▶ _PROBLEM DESCRIPTION_
Across the listing below, count the lines holding "medium". State the number and nothing more.
** Opening DATA UNDER STUDY block **
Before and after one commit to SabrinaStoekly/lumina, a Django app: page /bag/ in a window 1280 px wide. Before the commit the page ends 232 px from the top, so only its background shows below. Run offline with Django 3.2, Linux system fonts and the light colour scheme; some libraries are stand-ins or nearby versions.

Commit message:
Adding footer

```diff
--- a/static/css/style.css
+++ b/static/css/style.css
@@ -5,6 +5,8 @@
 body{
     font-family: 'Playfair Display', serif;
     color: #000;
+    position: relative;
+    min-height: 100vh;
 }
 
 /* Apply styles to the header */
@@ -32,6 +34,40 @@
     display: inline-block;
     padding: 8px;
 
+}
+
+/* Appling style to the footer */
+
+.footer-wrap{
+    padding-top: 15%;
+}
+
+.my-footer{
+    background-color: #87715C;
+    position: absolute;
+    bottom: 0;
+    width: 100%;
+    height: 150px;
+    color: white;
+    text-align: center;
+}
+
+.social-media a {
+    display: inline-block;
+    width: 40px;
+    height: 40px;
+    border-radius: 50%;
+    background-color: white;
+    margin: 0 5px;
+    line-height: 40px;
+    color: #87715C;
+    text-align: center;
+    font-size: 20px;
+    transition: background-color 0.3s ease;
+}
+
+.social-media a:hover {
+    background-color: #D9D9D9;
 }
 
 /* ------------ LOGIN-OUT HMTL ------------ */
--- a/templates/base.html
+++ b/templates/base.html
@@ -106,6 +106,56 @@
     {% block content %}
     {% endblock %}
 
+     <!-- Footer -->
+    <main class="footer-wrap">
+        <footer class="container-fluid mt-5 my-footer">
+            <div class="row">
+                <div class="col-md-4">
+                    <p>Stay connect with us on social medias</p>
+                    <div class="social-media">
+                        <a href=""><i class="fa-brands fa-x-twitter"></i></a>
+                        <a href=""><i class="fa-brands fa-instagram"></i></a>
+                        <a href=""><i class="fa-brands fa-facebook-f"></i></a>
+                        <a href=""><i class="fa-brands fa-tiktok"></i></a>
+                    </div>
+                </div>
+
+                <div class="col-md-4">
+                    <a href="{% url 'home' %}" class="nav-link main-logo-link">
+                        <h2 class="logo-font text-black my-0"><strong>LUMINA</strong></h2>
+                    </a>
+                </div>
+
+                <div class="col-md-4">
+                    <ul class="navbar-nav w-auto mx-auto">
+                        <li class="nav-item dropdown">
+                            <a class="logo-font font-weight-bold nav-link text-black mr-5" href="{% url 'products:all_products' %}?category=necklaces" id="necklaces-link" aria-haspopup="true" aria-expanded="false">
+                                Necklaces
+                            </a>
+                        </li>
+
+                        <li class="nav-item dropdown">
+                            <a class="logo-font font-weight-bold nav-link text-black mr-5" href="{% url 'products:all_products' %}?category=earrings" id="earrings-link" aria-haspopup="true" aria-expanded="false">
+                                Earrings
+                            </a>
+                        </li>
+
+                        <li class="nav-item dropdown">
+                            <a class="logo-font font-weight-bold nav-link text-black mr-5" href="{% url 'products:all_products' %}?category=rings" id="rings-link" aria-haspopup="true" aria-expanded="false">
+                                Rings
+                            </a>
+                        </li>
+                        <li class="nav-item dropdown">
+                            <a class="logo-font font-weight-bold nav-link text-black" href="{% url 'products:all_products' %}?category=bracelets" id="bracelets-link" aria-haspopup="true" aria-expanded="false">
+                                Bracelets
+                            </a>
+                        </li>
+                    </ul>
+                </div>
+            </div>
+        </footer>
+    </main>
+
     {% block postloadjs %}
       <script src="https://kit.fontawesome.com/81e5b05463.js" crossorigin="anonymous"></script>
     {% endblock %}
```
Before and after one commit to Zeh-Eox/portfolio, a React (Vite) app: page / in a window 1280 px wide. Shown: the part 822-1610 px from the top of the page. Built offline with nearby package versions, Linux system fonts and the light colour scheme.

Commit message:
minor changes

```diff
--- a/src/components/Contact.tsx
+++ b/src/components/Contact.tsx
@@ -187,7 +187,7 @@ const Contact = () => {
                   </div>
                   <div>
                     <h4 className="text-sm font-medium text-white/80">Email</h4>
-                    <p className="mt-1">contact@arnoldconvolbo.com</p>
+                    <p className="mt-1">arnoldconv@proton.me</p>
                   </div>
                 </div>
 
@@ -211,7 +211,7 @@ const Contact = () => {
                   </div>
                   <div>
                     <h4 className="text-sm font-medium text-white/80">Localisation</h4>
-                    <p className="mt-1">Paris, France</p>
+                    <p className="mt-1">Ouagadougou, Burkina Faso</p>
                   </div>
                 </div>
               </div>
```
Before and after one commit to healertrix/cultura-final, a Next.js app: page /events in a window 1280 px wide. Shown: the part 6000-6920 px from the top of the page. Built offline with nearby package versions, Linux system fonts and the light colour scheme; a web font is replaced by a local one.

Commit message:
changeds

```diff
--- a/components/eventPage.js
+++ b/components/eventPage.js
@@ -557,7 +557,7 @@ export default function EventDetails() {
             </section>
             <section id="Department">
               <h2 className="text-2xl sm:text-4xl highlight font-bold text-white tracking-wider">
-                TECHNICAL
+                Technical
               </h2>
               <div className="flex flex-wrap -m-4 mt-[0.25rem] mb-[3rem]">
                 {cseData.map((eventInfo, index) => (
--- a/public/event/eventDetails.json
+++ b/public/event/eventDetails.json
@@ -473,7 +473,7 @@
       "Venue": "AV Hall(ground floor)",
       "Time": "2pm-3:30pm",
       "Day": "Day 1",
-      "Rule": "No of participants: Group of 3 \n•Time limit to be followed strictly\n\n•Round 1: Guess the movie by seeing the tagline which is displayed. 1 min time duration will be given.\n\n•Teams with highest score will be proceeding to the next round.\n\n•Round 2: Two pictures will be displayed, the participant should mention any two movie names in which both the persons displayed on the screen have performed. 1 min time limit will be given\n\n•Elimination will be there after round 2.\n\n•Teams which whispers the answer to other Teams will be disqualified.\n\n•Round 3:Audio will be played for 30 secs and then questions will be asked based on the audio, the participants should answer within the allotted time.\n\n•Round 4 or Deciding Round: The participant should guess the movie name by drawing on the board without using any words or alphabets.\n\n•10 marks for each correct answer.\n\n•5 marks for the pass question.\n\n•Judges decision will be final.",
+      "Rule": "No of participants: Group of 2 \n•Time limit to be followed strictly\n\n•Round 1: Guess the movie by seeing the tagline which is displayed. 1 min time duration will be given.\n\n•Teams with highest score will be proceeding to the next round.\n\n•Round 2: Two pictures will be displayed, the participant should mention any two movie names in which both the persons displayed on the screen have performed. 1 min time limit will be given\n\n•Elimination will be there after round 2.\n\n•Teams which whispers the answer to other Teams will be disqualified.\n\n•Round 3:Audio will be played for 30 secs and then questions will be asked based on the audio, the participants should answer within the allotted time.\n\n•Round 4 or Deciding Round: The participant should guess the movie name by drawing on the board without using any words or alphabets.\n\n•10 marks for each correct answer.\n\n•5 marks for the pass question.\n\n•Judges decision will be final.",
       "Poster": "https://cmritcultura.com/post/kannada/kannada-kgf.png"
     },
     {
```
** Closing DATA UNDER STUDY block **
▶ _EXERCISE RESPONSE_
2